→ RECORDED DATA:
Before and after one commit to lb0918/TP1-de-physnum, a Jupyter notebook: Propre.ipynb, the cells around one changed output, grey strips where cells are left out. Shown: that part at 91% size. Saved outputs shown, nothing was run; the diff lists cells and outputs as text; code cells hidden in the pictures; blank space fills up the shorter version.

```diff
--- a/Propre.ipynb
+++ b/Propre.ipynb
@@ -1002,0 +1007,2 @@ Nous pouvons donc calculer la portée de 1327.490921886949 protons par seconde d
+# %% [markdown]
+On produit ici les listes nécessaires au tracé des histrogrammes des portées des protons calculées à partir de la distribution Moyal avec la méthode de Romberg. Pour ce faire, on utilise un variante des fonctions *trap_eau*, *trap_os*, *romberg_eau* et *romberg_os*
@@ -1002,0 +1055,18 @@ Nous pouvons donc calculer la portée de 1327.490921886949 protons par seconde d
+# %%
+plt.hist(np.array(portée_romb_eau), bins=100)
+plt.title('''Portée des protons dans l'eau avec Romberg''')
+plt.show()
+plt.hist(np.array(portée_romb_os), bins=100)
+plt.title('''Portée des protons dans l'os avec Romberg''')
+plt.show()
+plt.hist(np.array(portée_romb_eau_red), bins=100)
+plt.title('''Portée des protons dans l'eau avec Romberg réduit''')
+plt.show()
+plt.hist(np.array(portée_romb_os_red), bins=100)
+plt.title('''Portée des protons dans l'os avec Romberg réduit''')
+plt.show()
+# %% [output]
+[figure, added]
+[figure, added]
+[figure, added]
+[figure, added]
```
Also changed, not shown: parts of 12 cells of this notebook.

...

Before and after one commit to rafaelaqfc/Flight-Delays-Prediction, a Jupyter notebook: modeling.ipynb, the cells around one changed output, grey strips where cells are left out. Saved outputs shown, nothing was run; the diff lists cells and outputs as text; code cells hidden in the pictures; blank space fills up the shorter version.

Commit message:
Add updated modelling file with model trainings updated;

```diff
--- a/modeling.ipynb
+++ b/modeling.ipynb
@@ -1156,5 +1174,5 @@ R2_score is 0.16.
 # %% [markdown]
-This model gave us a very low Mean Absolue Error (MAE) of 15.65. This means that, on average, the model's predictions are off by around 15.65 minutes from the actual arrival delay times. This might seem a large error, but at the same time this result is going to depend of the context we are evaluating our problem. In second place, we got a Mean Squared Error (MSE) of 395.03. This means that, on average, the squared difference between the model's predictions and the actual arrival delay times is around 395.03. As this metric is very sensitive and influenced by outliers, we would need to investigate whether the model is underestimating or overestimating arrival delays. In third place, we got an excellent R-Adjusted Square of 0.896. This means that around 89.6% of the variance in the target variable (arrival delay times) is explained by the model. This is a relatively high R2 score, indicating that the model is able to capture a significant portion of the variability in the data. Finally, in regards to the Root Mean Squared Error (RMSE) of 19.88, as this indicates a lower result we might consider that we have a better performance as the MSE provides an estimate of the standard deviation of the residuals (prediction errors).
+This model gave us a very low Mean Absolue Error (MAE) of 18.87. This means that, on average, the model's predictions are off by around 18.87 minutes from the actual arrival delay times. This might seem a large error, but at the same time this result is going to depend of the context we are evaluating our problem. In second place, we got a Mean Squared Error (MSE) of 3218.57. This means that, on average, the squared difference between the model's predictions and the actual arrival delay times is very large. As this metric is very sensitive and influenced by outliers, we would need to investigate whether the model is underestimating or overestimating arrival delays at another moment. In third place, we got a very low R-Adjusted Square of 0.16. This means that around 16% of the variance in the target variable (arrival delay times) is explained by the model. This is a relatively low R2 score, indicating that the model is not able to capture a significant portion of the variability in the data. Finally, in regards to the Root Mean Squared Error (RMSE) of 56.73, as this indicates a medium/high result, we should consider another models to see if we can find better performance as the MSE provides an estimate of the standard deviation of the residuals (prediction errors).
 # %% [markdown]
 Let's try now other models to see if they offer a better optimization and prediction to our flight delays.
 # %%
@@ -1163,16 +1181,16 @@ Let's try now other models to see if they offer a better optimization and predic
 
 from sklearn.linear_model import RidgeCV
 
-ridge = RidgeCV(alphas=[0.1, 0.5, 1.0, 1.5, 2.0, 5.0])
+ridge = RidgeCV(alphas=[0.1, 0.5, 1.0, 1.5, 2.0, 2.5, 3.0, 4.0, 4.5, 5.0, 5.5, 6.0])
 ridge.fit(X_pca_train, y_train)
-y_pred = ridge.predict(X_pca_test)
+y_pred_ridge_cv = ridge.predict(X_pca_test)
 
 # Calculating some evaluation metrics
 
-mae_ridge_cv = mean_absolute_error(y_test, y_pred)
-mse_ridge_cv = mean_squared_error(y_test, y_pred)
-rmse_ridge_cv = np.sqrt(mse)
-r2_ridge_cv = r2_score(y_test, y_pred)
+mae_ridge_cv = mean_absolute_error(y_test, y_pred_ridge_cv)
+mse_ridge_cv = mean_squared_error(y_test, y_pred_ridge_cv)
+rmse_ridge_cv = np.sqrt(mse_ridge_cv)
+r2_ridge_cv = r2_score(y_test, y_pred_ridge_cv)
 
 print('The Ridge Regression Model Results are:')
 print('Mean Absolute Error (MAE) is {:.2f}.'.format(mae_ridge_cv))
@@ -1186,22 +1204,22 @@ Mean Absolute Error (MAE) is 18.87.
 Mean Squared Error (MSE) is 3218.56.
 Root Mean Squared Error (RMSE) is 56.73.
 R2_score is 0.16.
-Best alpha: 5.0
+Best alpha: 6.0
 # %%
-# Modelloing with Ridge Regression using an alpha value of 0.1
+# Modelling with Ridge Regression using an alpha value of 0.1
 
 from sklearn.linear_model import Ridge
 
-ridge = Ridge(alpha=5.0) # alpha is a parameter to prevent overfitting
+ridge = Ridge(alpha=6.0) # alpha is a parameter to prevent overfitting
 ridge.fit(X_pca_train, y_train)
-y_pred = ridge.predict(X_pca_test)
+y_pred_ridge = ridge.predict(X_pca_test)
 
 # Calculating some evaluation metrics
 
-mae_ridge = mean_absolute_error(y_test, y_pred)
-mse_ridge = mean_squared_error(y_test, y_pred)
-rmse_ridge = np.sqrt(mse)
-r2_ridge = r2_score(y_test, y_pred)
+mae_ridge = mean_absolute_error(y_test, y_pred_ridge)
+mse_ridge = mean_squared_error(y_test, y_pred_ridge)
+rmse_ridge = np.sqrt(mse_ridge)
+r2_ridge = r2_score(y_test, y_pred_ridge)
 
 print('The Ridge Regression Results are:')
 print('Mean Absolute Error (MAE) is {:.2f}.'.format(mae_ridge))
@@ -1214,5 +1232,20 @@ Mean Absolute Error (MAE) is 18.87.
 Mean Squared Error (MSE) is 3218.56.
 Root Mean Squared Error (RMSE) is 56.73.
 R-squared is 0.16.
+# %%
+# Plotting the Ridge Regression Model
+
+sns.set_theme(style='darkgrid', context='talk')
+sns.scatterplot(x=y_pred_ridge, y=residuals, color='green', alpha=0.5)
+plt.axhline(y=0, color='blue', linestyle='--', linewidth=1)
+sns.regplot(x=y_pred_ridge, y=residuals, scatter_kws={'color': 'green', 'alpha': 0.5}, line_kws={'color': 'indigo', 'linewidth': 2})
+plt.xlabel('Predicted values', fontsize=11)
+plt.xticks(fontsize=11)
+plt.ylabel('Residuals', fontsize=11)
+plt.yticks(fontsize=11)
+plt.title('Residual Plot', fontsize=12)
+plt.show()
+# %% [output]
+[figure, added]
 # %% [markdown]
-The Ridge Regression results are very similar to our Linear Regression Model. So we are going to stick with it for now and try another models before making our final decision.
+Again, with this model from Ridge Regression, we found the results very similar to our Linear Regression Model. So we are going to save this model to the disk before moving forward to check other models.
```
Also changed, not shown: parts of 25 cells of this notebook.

→ WORK INSTRUCTION: What belongs in the answer is each line of the data that has the word "fontsize".

→ EXERCISE SOLUTION:
+plt.xlabel('Predicted values', fontsize=11)
+plt.xticks(fontsize=11)
+plt.ylabel('Residuals', fontsize=11)
+plt.yticks(fontsize=11)
+plt.title('Residual Plot', fontsize=12)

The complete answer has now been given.